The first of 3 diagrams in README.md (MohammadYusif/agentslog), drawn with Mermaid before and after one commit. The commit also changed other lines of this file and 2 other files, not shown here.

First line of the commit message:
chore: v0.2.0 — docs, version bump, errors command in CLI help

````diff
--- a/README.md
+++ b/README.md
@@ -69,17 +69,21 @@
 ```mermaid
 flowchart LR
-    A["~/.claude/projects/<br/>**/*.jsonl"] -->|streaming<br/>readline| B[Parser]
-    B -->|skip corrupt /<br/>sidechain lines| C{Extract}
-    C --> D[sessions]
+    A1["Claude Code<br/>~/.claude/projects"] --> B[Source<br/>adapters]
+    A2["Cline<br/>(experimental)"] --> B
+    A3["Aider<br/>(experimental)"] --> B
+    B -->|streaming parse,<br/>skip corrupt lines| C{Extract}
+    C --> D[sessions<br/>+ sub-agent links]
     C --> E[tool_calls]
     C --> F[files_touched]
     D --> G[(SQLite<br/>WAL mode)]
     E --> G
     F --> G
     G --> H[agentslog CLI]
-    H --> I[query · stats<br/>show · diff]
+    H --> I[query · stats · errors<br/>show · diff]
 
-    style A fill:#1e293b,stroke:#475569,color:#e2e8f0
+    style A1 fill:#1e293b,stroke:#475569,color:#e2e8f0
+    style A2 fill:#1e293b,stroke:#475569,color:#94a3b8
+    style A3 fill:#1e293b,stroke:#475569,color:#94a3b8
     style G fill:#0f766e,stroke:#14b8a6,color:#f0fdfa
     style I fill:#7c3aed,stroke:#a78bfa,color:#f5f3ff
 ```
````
#####
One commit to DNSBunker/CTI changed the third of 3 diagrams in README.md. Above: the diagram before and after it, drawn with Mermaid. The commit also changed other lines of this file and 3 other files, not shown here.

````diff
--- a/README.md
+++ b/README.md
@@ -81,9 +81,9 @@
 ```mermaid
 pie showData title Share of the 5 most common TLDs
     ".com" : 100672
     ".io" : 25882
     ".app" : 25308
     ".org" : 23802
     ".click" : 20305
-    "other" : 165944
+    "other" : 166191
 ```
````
#####
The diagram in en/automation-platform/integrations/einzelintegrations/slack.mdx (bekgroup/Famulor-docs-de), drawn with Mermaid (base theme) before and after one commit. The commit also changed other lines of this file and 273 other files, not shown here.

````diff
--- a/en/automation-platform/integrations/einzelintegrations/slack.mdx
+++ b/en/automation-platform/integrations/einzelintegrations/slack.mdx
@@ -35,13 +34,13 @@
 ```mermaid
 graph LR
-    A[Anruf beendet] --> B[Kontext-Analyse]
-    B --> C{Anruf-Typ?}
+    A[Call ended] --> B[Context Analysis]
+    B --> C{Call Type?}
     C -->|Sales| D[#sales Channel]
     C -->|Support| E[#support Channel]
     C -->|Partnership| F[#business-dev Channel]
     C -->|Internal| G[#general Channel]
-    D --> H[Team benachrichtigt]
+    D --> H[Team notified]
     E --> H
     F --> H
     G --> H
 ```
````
#####
_Problem statement_
Look through the entries and return each line that has the word "Anruf" in it.

_Solution_
-    A[Anruf beendet] --> B[Kontext-Analyse]
-    B --> C{Anruf-Typ?}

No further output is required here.